## Problem requirements
Every entry must be repeated exactly. Exclude all pictures.
────────────────────────────────────────
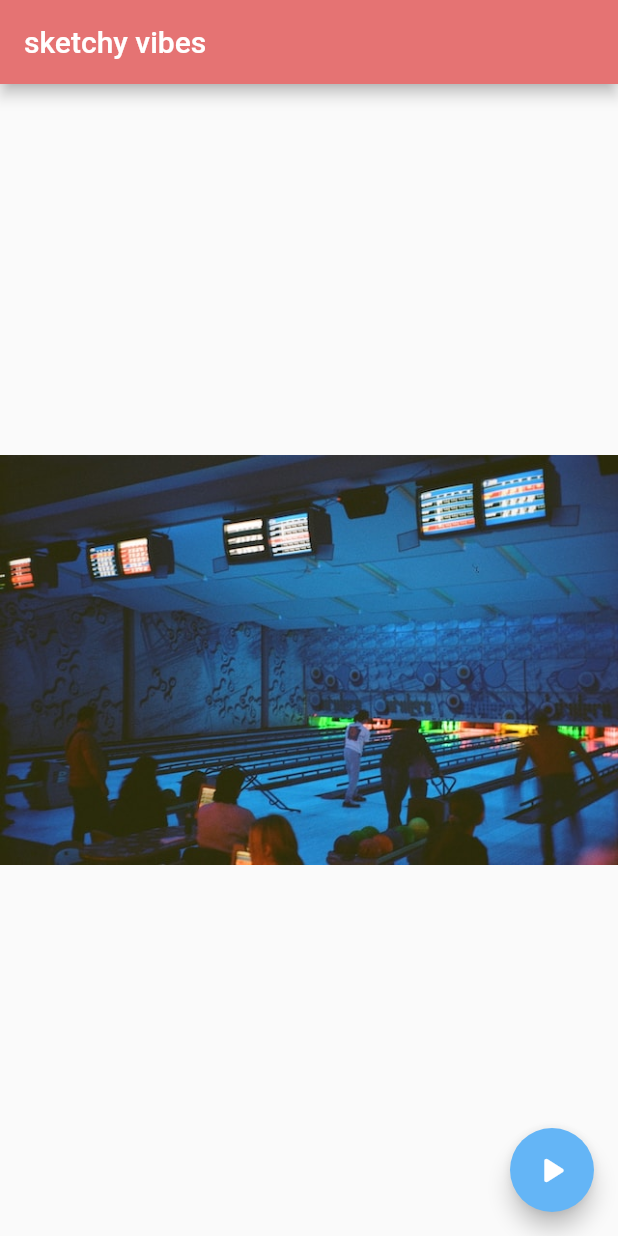
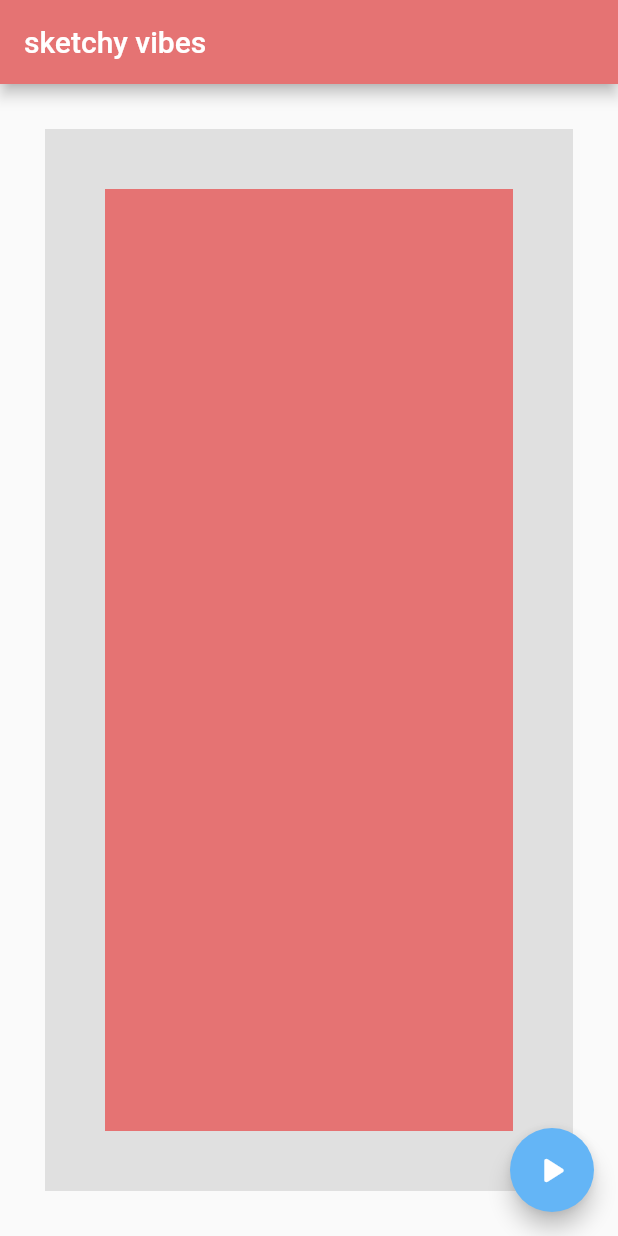
Before and after one commit to mariam-bebawy/cc_lessons, a Flutter app: the screen it shows after launch, on a phone screen of 412 x 824 dp. Run offline on Flutter 3.47's test engine with Material 2 defaults, Android fonts, the phone set to English and light mode, and no system bars.

Commit message:
containers

```diff
--- a/lib/main.dart
+++ b/lib/main.dart
@@ -16,8 +16,12 @@ class HomePage extends StatelessWidget {
         title: Text("sketchy vibes"),
         backgroundColor: Colors.red[300],
       ),
-      body: Center(
-        child: Image.asset("assets/images/bowling.jpg"),
+      body: Container(
+        color: Colors.grey[300],
+        margin: EdgeInsets.all(30.0),
+        padding: EdgeInsets.all(40.0),
+        child: Container(color: Colors.red[300],),
+        // child: Image.asset("assets/images/bowling.jpg"),
         // child: IconButton(
         //   onPressed: () { print("icon button pressed ! ..."); },
         //   icon: Icon(Icons.mail),
```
────────────────────────────────────────
## Answer space
Before and after one commit to mariam-bebawy/cc_lessons, a Flutter app: the screen it shows after launch, on a phone screen of 412 x 824 dp. Run offline on Flutter 3.47's test engine with Material 2 defaults, Android fonts, the phone set to English and light mode, and no system bars.

Commit message:
containers

```diff
--- a/lib/main.dart
+++ b/lib/main.dart
@@ -16,8 +16,12 @@ class HomePage extends StatelessWidget {
         title: Text("sketchy vibes"),
         backgroundColor: Colors.red[300],
       ),
-      body: Center(
-        child: Image.asset("assets/images/bowling.jpg"),
+      body: Container(
+        color: Colors.grey[300],
+        margin: EdgeInsets.all(30.0),
+        padding: EdgeInsets.all(40.0),
+        child: Container(color: Colors.red[300],),
+        // child: Image.asset("assets/images/bowling.jpg"),
         // child: IconButton(
         //   onPressed: () { print("icon button pressed ! ..."); },
         //   icon: Icon(Icons.mail),
```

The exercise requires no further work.